**Work to complete:**
Go through the listing below and state how many of its lines include "width". Write only that number.

**Records for the exercise:**
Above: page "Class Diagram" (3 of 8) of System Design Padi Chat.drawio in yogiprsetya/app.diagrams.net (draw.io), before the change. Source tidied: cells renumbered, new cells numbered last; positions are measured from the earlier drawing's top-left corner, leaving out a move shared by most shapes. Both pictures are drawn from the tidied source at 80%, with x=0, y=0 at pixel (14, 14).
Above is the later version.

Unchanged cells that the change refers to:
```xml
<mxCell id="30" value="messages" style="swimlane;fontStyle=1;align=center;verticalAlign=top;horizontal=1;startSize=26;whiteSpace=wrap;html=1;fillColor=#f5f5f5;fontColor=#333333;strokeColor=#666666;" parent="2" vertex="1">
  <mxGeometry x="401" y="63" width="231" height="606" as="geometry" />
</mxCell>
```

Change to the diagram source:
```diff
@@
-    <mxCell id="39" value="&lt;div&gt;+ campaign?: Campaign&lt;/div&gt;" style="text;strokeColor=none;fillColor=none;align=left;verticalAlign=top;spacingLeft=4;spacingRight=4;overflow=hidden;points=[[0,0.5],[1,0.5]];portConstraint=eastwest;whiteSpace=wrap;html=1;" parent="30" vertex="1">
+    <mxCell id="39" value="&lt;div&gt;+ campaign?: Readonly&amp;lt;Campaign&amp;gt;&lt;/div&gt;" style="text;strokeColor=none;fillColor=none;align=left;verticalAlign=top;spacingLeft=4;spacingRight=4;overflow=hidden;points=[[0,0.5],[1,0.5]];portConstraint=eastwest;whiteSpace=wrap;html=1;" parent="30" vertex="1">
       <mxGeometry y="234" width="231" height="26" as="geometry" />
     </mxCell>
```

**Completed task:**
2